In the records below, pick out all lines containing the word "submit".

■ Material provided ■
[Start of section]

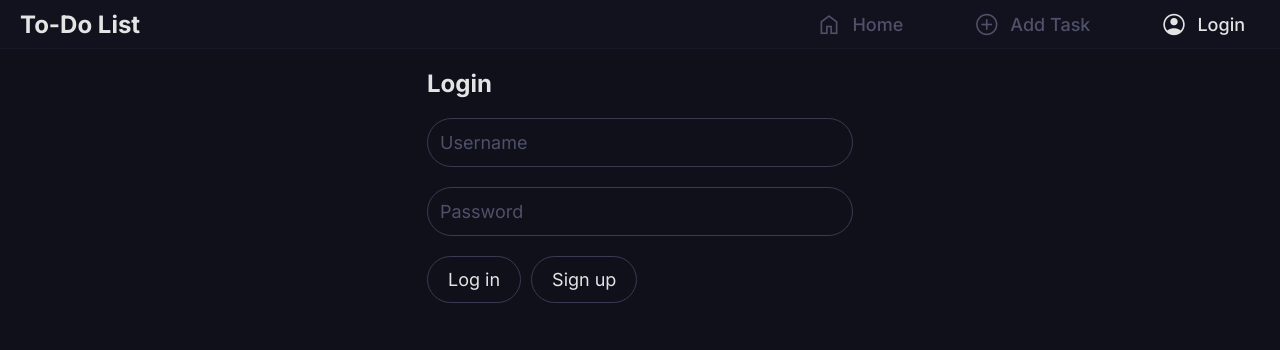
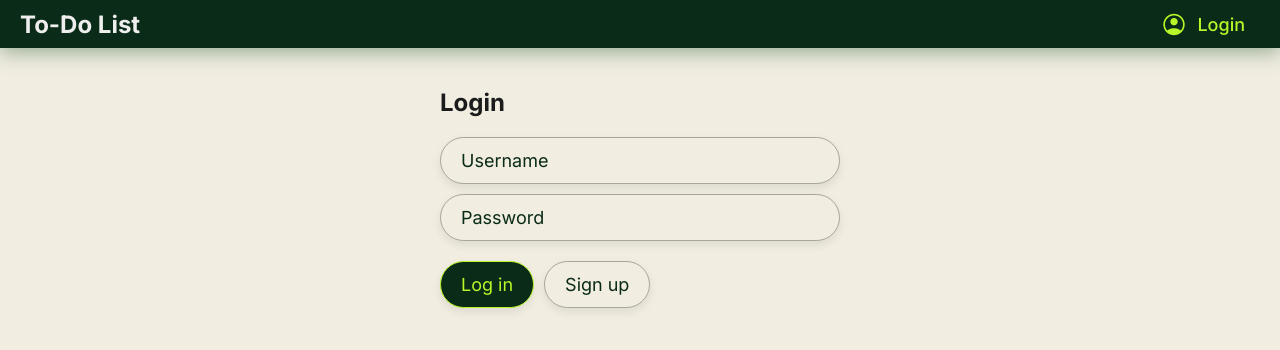
Before and after one commit to majoouoo/todo-mevn, a Vue app in the folder ui/: page /login in a window 1280 px wide. Shown: the top 350 px of the page. Built offline with nearby package versions, Linux system fonts and the light colour scheme.

Commit message:
rewrite of styles, templates, classes, shared css, green / light redesign

```diff
--- a/ui/src/App.vue
+++ b/ui/src/App.vue
@@ -6,93 +6,68 @@ store.isLoggedIn = localStorage.getItem("user") ? true : false
 </script>
 
 <template>
-  <header id="mainHeader">
+  <header>
     <h1>To-Do List</h1>
     <nav>
-      <div>
-        <RouterLink to="/"
-          ><span class="material-symbols-outlined"> home </span>
-          <p>Home</p></RouterLink
-        >
-      </div>
-      <div>
-        <RouterLink to="/add-task"
-          ><span class="material-symbols-outlined"> add_circle </span>
-          <p>Add Task</p></RouterLink
-        >
-      </div>
-      <!-- <div>
-        <RouterLink to="/calendar"
-          ><span class="material-symbols-outlined"> calendar_month </span>
-          <p>Calendar</p></RouterLink
-        >
-      </div> -->
-      <div>
-        <RouterLink to="/login"
-          ><span class="material-symbols-outlined"> account_circle </span>
-          <p v-if="!store.isLoggedIn">Login</p>
-          <p v-else>Account</p>
-          </RouterLink
-        >
-      </div>
+      <RouterLink to="/" v-if="store.isLoggedIn">
+        <span class="material-symbols-outlined"> home </span>
+        <h2>Home</h2>
+      </RouterLink>
+      <RouterLink to="/add-task" v-if="store.isLoggedIn">
+        <span class="material-symbols-outlined"> add_circle </span>
+        <h2>Add Task</h2>
+      </RouterLink>
+      <RouterLink to="/login">
+        <span class="material-symbols-outlined"> account_circle </span>
+        <h2 v-if="!store.isLoggedIn">Login</h2>
+        <h2 v-else>Account</h2>
+      </RouterLink>
     </nav>
   </header>
 
-  <RouterView />
+  <section id="view">
+    <RouterView />
+  </section>
 </template>
 
-<style>
+<style scoped>
 header {
   display: flex;
   justify-content: space-between;
   height: 6vh;
   padding: 0 0 0 20px;
   align-items: center;
-  background-color: #11121d;
-  border-bottom: 1px solid #171827;
+  background-color: var(--dark-green);
   position: sticky;
   top: 0;
-}
-
-#mainHeader {
-  z-index: 2;
+  box-shadow: 0 4px 20px rgba(56, 102, 65, 0.5);
+  z-index: 3;
 }
 
 header * {
-  color: #e4e4e4;
+  color: var(--white);
 }
 
-h1 {
-  margin: 0;
-  font-weight: 700;
-  font-size: 24px;
+nav {
+  display: flex;
 }
 
-nav div {
+nav a {
   display: inline-block;
-}
-
-nav div a {
   margin: 0 10px;
-  font-weight: 500;
-  font-size: 18px;
   display: flex;
   align-items: center;
-  border-radius: 20px;
   padding: 5px 20px;
 }
 
-nav div a * {
+nav a * {
   margin: 0 5px;
-}
-
-nav div a p {
-  color: #4f5069;
+  color: var(--light-green);
+  font-weight: 500;
 }
 
 .material-symbols-outlined {
   font-size: 1.5em;
-  color: #4f5069;
 }
 
 .material-symbols-outlined {
@@ -104,6 +79,24 @@ nav div a p {
 }
 
 .router-link-active * {
-  color: #e4e4e4;
+  color: var(--lime);
 }
+
+/* #wrapper {
+  background-color: var(--dark-green);
+  padding: 0 20px 20px 20px;
+  box-sizing: border-box;
+  z-index: 2;
+  height: 94vh;
+  width: 100%;
+  position: sticky;
+  top: 6vh;
+  left: 0;
+}
+
+#view {
+  background-color: var(--tan);
+  border-radius: 15px;
+  min-height: calc(94vh - 40px);
+} */
 </style>
--- a/ui/src/assets/main.css
+++ b/ui/src/assets/main.css
@@ -1,31 +1,105 @@
 @import url('https://fonts.googleapis.com/css2?family=Inter:wght@100;200;300;400;500;600;700;800;900&display=swap');
 
+:root {
+  --white: #eeeeee;
+  --tan: #f1ede1;
+  --dark-green: #092B17;
+  --light-green: #6A994E;
+  --lime: #BAF72A;
+  --red: #cf0003;
+  --black: #1b1b1b;
+
+  --first-p: #cf0003;
+  --second-p: #e67309;
+}
+
 body {
-  background-color: #0f101a;
+  background-color: var(--tan);
   margin: 0;
 }
 
 * {
   font-family: 'Inter', sans-serif;
-  color: #e4e4e4;
+  color: var(--black);
+  font-size: 18px;
 }
 
 a {
   text-decoration: none;
 }
 
-a:hover {
-  filter: brightness(2);
+h1 {
+  margin: 0;
+  font-weight: 700;
+  font-size: 24px;
 }
 
-a.router-link-active:hover {
-  filter: brightness(1);
+h2 {
+  margin: 0;
 }
 
 .material-symbols-outlined {
   font-variation-settings: 'FILL' 0, 'wght' 200, 'GRAD' 0, 'opsz' 48;
 }
 
-button .material-symbols-outlined:hover {
-  filter: brightness(2);
+button, input {
+  outline: none;
+  background-color: transparent;
 }
+
+.default-button {
+  border-radius: 50px;
+  transition: border-radius 0.2s;
+  margin: 0;
+  padding: 12px 20px;
+  box-shadow: 0 4px 10px #00000015;
+
+  background-color: transparent;
+  border: 1px solid rgba(0, 0, 0, 0.3);
+  color: var(--dark-green);
+}
+
+.default-button:hover {
+  border-radius: 5px;
+}
+
+.default-button:focus {
+  outline: none;
+}
+
+.primary-button {
+  background-color: var(--dark-green);
+  border: 1px solid var(--lime);
+  color: var(--lime);
+}
+
+.danger-button {
+  border: 1px solid var(--red);
+  color: var(--red);
+  box-shadow: 0 0 20px #cf000334, inset 0 0 20px #cf000318;
+}
+
+.backdrop {
+  position: fixed;
+  top: 0;
+  left: 0;
+  height: 100%;
+  width: 100%;
+  background-color: rgba(0, 0, 0, 0.4);
+  display: flex;
+  justify-content: center;
+  z-index: 2;
+  backdrop-filter: blur(5px);
+  padding: 100px;
+  box-sizing: border-box;
+}
+
+.modal {
+  background-color: var(--tan);
+  width: 500px;
+  height: fit-content;
+  border-radius: 30px;
+  z-index: 3;
+  overflow: hidden;
+  box-shadow: 0 10px 20px #00000030;
+}
--- a/ui/src/components/DeleteModal.vue
+++ b/ui/src/components/DeleteModal.vue
@@ -5,69 +5,36 @@ const props = defineProps({
 </script>
 
 <template>
-  <div id="backdrop" @click.self="$emit('cancel')">
-    <div id="modal">
-      <h1>Are you sure you want to delete this {{ props.object }}?</h1>
-      <button id="cancelBtn" @click="$emit('cancel')">Cancel</button>
-      <button id="deleteBtn" @click="$emit('delete')">Delete</button>
-      <p v-if="props.object == 'task'">Shift-click to delete a task immediately</p>
-    </div>
+  <div class="modal">
+    <h1>Are you sure you want to delete this {{ props.object }}?</h1>
+    <button class="default-button" @click="$emit('cancel')">Cancel</button>
+    <button class="default-button danger-button" @click="$emit('delete')">Delete</button>
+    <p v-if="props.object == 'task'">Shift-click to delete a task immediately</p>
   </div>
 </template>
 
 <style scoped>
-#backdrop {
-  position: fixed;
-  top: 0;
-  left: 0;
-  height: 100%;
-  width: 100%;
-  background-color: rgba(0, 0, 0, 0.4);
-  display: flex;
-  justify-content: center;
-  z-index: 2;
-  backdrop-filter: blur(5px);
-  padding: 100px;
-  box-sizing: border-box;
-  margin: 0;
+.modal {
+  padding: 20px;
+  border-radius: 20px;
+  margin-top: 0;
 }
 
-#modal {
-  background-color: #0f101a;
-  width: fit-content;
-  height: fit-content;
-  border-radius: 20px;
-  border: 1px solid #171827;
-  z-index: 3;
-  overflow: hidden;
-  padding: 20px;
+* {
+  margin-top: 20px;
+  margin-bottom: 0;
+}
+
+h1 {
+  margin-top: 0;
 }
 
 button {
-  background-color: transparent;
-  border: 1px solid #3a3b52;
-  outline: none;
-  border-radius: 50px;
-  transition: border-radius 0.2s;
-  margin: 20px 10px 0 0;
-  padding: 12px 20px;
-  height: initial;
-  width: initial;
-  font-size: 18px;
-}
-
-button:hover {
-  border-radius: 5px;
-}
-
-#deleteBtn {
-  border: 1px solid #fd7777;
-  color: #fd7777;
+  margin-right: 10px;
 }
 
 p {
   color: #3a3b52;
   font-style: italic;
-  margin: 20px 0 0 0;
 }
 </style>
--- a/ui/src/views/HomeView.vue
+++ b/ui/src/views/HomeView.vue
@@ -85,7 +85,7 @@ const sortTasks = () => {
 </script>
 
 <template>
-  <div id="tasklist" v-if="store.isLoggedIn">
+  <section id="tasklist" v-if="store.isLoggedIn">
     <TaskBody
       v-for="task of tasklist"
       :key="task._id"
@@ -94,9 +94,9 @@ const sortTasks = () => {
       @deleteTask="deleteTask(task)"
       @sortTasks="sortTasks"
     ></TaskBody>
-  </div>
-  <div id="tasklistCompleted" v-if="store.isLoggedIn">
-    <h3 id="tasklistCompletedTitle" v-if="tasklistCompleted.length > 0">Completed Tasks</h3>
+  </section>
+  <h1 id="tasklist-completed-title" v-if="tasklistCompleted.length > 0">Completed Tasks</h1>
+  <section id="tasklist-completed" v-if="store.isLoggedIn">
     <TaskBody
       v-for="task of tasklistCompleted"
       :key="task._id"
@@ -105,7 +105,7 @@ const sortTasks = () => {
       @deleteTask="deleteTask(task)"
       @sortTasks="sortTasks"
     ></TaskBody>
-  </div>
+  </section>
 
   <h1 v-if="noTasks">No tasks</h1>
   <h1 v-if="!store.isLoggedIn">Logged out</h1>
@@ -117,13 +117,9 @@ const sortTasks = () => {
   overflow-y: auto;
 }
 
-#tasklistCompletedTitle {
+#tasklist-completed-title {
+  font-size: 20px;
   color: #595a75;
   margin: 20px;
 }
-
-h1 {
-  text-align: center;
-  margin: 20px;
-}
 </style>
--- a/ui/src/views/LoginView.vue
+++ b/ui/src/views/LoginView.vue
@@ -92,84 +92,67 @@ const deleteAccount = () => {
 </script>
 
 <template>
-  <div id="outerDiv">
-    <form v-if="!store.isLoggedIn">
+  <section v-if="!store.isLoggedIn">
+    <form>
       <h1>Login</h1>
-      <div>
-        <input type="text" name="username" id="username" v-model="username" required placeholder="Username" />
+      <div class="inputs">
+        <input type="text" name="username" class="default-button" v-model="username" required placeholder="Username" />
+        <input type="password" name="password" class="default-button" v-model="password" required placeholder="Password" />
       </div>
-      <div>
-        <input type="password" name="password" id="password" v-model="password" required placeholder="Password" />
+      <div class="buttons">
+        <input type="submit" value="Log in" class="default-button primary-button" @click.prevent="login" />
+        <input type="submit" value="Sign up" class="default-button" @click.prevent="signup" />
       </div>
-      <div>
-        <input type="submit" value="Log in" @click.prevent="login" />
-        <input type="submit" value="Sign up" @click.prevent="signup" />
+      <h2 id="error">{{ error }}</h2>
+    </form>
+  </section>
+  <section v-else>
+    <div class="flex-div">
+      <h1>Logged in as {{ username }}</h1>
+      <div class="buttons">
+        <button @click="logout" class="default-button primary-button">Log out</button>
+        <button @click="isDelModalVisible = true" class="default-button danger-button">Delete account</button>
       </div>
-      <p id="error">{{ error }}</p>
-    </form>
-    <div v-else>
-      <h1>Logged in as {{ username }}</h1>
-      <br>
-      <button @click="logout">Log out</button>
-      <button @click="isDelModalVisible = true" id="deleteBtn">Delete account</button>
-      <DeleteModal v-if="isDelModalVisible" @cancel="isDelModalVisible = false" @delete="deleteAccount" object="account"></DeleteModal>
     </div>
+  </section>
+
+  <div class="backdrop" v-if="isDelModalVisible" @click.self="isDelModalVisible = false">
+    <DeleteModal v-if="isDelModalVisible" @cancel="isDelModalVisible = false" @delete="deleteAccount" object="account"></DeleteModal>
   </div>
 </template>
 
 <style scoped>
-#outerDiv {
+section {
   display: flex;
   justify-content: center;
-  align-items: center;
+  padding: 40px;
 }
 
-h1 {
-  font-size: 24px;
+form, .flex-div {
+  display: flex;
+  flex-direction: column;
+  gap: 20px;
 }
 
-div {
-  margin: 20px 0;
+.buttons, .inputs {
+  display: flex;
+  gap: 10px;
 }
 
-* {
-  font-size: 18px;
+.inputs {
+  flex-direction: column;
 }
 
-input, button {
-  background-color: transparent;
-  border: 1px solid #3a3b52;
-  outline: none;
-  padding: 12px;
-  width: 400px;
-  height: 23px;
-  border-radius: 50px;
-  transition: border-radius 0.2s;
-}
-
-input:focus, button:focus,
-input:hover, button:hover {
-  border-radius: 5px;
-}
-
-input[type='submit'], button {
-  margin: 0 10px 0 0;
-  padding: 12px 20px;
-  height: initial;
-  width: initial;
+form {
+  width: 100%;
+  max-width: 400px;
 }
 
 ::placeholder {
-  color: #4f5069;
-  opacity: 1;
+  color: var(--dark-green);
 }
 
 #error {
-  color: #fd7777;
-}
-
-#deleteBtn {
-  border: 1px solid #fd7777;
-  color: #fd7777;
+  color: var(--red);
 }
 </style>
```
Also changed, not shown: ui/src/components/DatePicker.vue (+58 -64 lines), ui/src/components/TaskBody.vue (+84 -89 lines), ui/src/views/AddTask.vue (+21 -67 lines).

[End of section]

■ Exercise result ■
+        <input type="submit" value="Log in" class="default-button primary-button" @click.prevent="login" />
+        <input type="submit" value="Sign up" class="default-button" @click.prevent="signup" />
-        <input type="submit" value="Log in" @click.prevent="login" />
-        <input type="submit" value="Sign up" @click.prevent="signup" />
-input[type='submit'], button {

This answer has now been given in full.